Graphic Novel Review: X-Men: Bloodline
PUBLISHED: 11:31 07 November 2014 | UPDATED: 11:31 07 November 2014
The Future is now for the X-Men...
Since Kitty Pryde travelled back from the Days of Future Past era to change the course of history, the X-Men have had an uneasy relationship with linear causality, weaving between the timelines with reckless abandon and populating their ranks with members from yesterday and tomorrow.
While the current presence of the original teenage X-Men in the present day has thrown a massive pebble into the pool of time, sending ripples back and forwards through the years, there’s also the matter of the future mutants who stayed behind after the Battle of the Atom crossover to contend with.
One of these, Storm’s daughter Kymera, wants to prevent a traumatic event which left the team devastated in its wake, but without meddling too much with her own recollections of history.
After sociopathic criminal The Future escapes from jail, he is revealed as the father of baby Shogo, the adopted son of X-Man Jubilee, and wants him back to raise as his heir. In Kymera’s timeline he succeeds, with horrendous consequences for both Shogo and Jubes, and she is here to make sure that does not happen.
Unable to kidnap his son, The Future takes Jubilee instead, and tries to exchange her for Shogo, a deal the X-Men are not prepared to accept…
Meanwhile, in a back-up story, Psylocke has a dubious relationship with a virtual reality warrior she is forced to confront in battle in order to save her students’ lives. Really, it’s as bad as it sounds, so the less said about this tale the better...
One has to hope that Marvel are deliberating peppering their books with time travellers attempting to change the course of history, as this is a trope which is becoming more and more prevalent as of late.
The Future is a bit of a one-note villain introduced to serve as a plot device rather than with any overarching purpose, and yet it makes a refreshing change for the X-Men to battle a foe free of much of the baggage which surrounds their usual antagonists.
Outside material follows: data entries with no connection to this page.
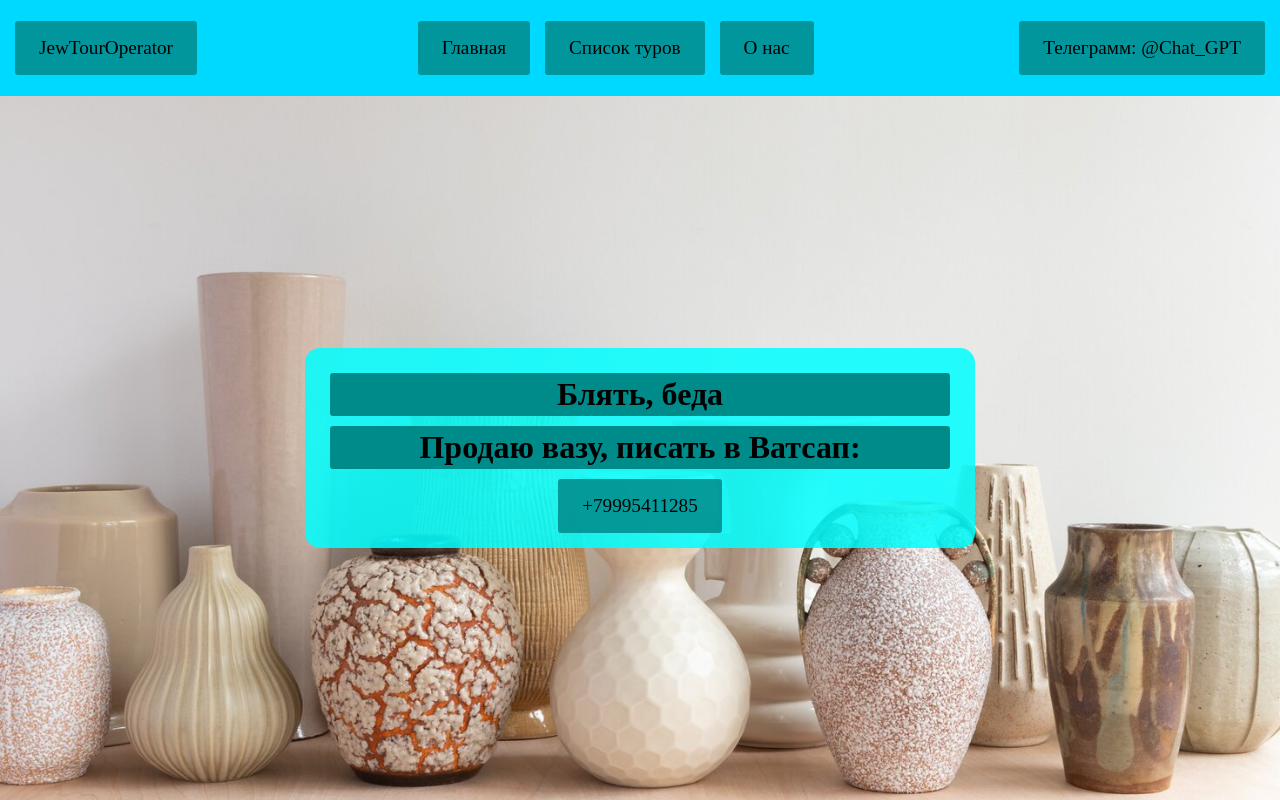
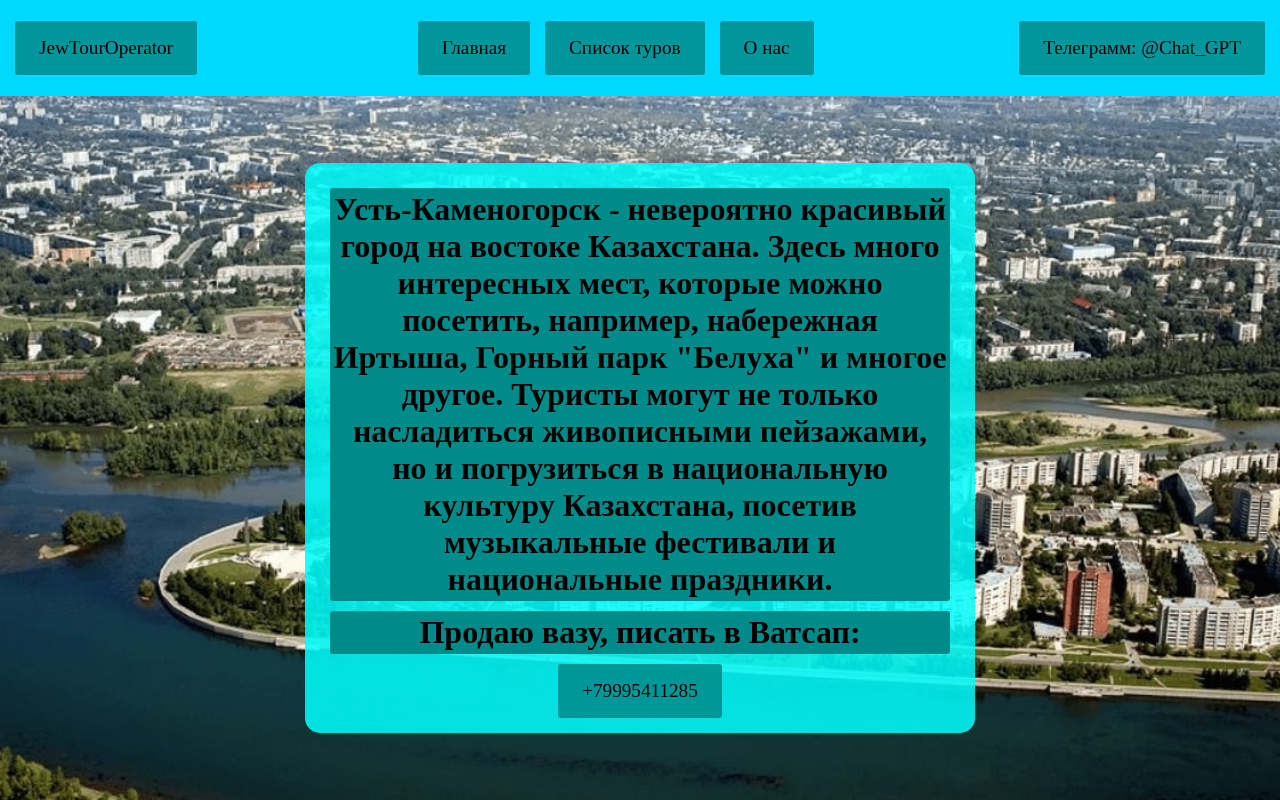
Before and after one commit to KotikLina/JewTourOperator, a Flask app: page /tourDescription?tour=Ust-Kamenogorsk in a window 1280 px wide. Run offline with Flask 3, Linux system fonts and the light colour scheme.

Commit message:
Блять²

```diff
--- a/main.py
+++ b/main.py
@@ -7,7 +7,8 @@ app = Flask(__name__)
 @app.route('/home')
 @app.route('/')
 def index():
-    return render_template("JewTourOperator.html", title="aviasales - Главная")
+    css = "../static/JewTourOperator.css"
+    return render_template("JewTourOperator.html", title="aviasales - Главная", css=css)
 
 
 @app.route('/listOfTours')
@@ -36,13 +37,15 @@ def list_of_tours():
          'url': '/tourDescription?tour=Aktay'},
     ]
     random_tours = random.sample(list_tours, 3)
-    return render_template("ListOfTours.html", random_tours=random_tours, title="aviasales - Список туров")
+    css = "../static/ListOfTours.css"
+    return render_template("ListOfTours.html", title="aviasales - Список туров", css=css, random_tours=random_tours)
 
 
 @app.route('/tourDescription')
 def tour_description():
     name_tour = request.args.get('tour')
-    return render_template('TourDescription.html', name_tour=name_tour, title="aviasales - Описание тура")
+    css = "../static/TourDescription.css"
+    return render_template('TourDescription.html', title="aviasales - Описание тура", css=css, name_tour=name_tour)
 
 
 if __name__ == '__main__':
--- a/templates/JewTourOperator.html
+++ b/templates/JewTourOperator.html
@@ -2,7 +2,7 @@
 <html lang="ru">
 <head>
     <meta charset="UTF-8">
-    <link rel="stylesheet" href="../static/JewTourOperatorCss.css">
+    <link rel="stylesheet" href="{{ css }}">
     <title>{{ title }}</title>
 </head>
 <body>
--- a/templates/ListOfTours_base.html
+++ b/templates/ListOfTours_base.html
@@ -3,7 +3,7 @@
 
 <head>
     <meta charset="UTF-8">
-    <link rel="stylesheet" href="../static/ListOfTours_Css.css">
+    <link rel="stylesheet" href="{{ css }}">
     <title>{% block title %}{% endblock %}</title>
 </head>
 
--- a/templates/TourDescription.html
+++ b/templates/TourDescription.html
@@ -1,50 +1,4 @@
 {% extends 'tourDescription_base.html' %}
-
-{% block html_css %}
-    {% if name_tour == 'Asstana' %}
-    <style>
-        html{
-            background: url('/static/images/Asstana.jpg') no-repeat, lightskyblue;
-            height: 100%;
-            background-size: cover;}
-    </style>
-    {% elif name_tour == 'Shymkent' %}
-    <style>
-        html{
-            background: url('/static/images/Shymkent.jpg') no-repeat, lightskyblue;
-            height: 100%;
-            background-size: cover;}
-    </style>
-    {% elif name_tour == 'Kamenogorsk' %}
-    <style>
-        html{
-            background: url('/static/images/Ust-Kamenogorsk.jpg') no-repeat, lightskyblue;
-            height: 100%;
-            background-size: cover;}
-    </style>
-    {% elif name_tour == 'AlmaAty' %}
-    <style>
-        html{
-            background: url('/static/images/Alma-Aty.jpg') no-repeat, lightskyblue;
-            height: 100%;
-            background-size: cover;}
-    </style>
-    {% elif name_tour == 'Aktay' %}
-    <style>
-        html{
-            background: url('/static/images/Aktay.jpg') no-repeat, lightskyblue;
-            height: 100%;
-            background-size: cover;}
-    </style>
-    {% else %}
-    <style>
-        html{
-            background: url('/static/images/Ваза.jpg') no-repeat, lightskyblue;
-            height: 100%;
-            background-size: cover;}
-    </style>
-    {% endif %}
-{% endblock %}
 
 {% block tour_description %}
     {% if name_tour == 'Asstana' %}
@@ -76,6 +30,13 @@
             В городе много мест для туристов, таких как Жайык-булава, Нурлытау, Пристань, пещеры Бокты и Таукара,
             а также Коктыльда - национальный парк, где можно понаблюдать за дикой природой и дикими животными.
             </h1>
+    {% elif name_tour == 'Ust-Kamenogorsk' %}
+        <h1 class="texts">
+            Усть-Каменогорск - невероятно красивый город на востоке Казахстана.
+            Здесь много интересных мест, которые можно посетить, например, набережная Иртыша, Горный парк "Белуха" и
+            многое другое. Туристы могут не только насладиться живописными пейзажами,
+            но и погрузиться в национальную культуру Казахстана, посетив музыкальные фестивали и национальные праздники.
+            </h1>
     {% else %}
         <h1 class="texts">Блять, беда</h1>
     {% endif %}
--- a/templates/TourDescription_base.html
+++ b/templates/TourDescription_base.html
@@ -3,9 +3,14 @@
 
 <head>
     <meta charset="UTF-8">
-    <link rel="stylesheet" href="../static/TourDescription_CSS.css">
-    {% block html_css %}
-    {% endblock %}
+    <link rel="stylesheet" href='{{ css }}'>
+    <style>
+        html{
+        background: url('/static/images/{{ name_tour }}.jpg'), no-repeat, lightskyblue;
+        height: 100%;
+        background-size: cover;
+    }
+    </style>
     <title>{{ title }}</title>
 </head>
 
```
Also changed, not shown: static/JewTourOperator.css (renamed from static/JewTourOperatorCss.css), static/ListOfTours.css (renamed from static/ListOfTours_Css.css), static/TourDescription.css (renamed from static/TourDescription_CSS.css).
Although it’s raison d’être is ostensibly to offer a platform for the X-Men’s female members, this series is floundering in comparison with its peers, lacking the cohesion and direction that one might expect, especially with a seasoned writer like Brian Wood at the helm.
There’s nothing wrong with a back-to-basics approach to the mutant superheroes, complete with the angst and soul-searching which has been a characteristic of the teams since the Chris Claremont days, but it needs something extra to stand out from the glut of X-books currently being published.
The roster of Storm, Jubilee, Psylocke, Rachel Grey and Monet is certainly a strong one, with a nice mix of powers and personalities, which makes it even more surprising that Wood hasn’t been able to achieve more during his run.
With this storyline bringing his writing tenure to a close, incoming scribe Marc Guggenheim will hopefully be able to bring a much-needed new focus to this adjectiveless X-Men title, and do justice to the characters featured therein.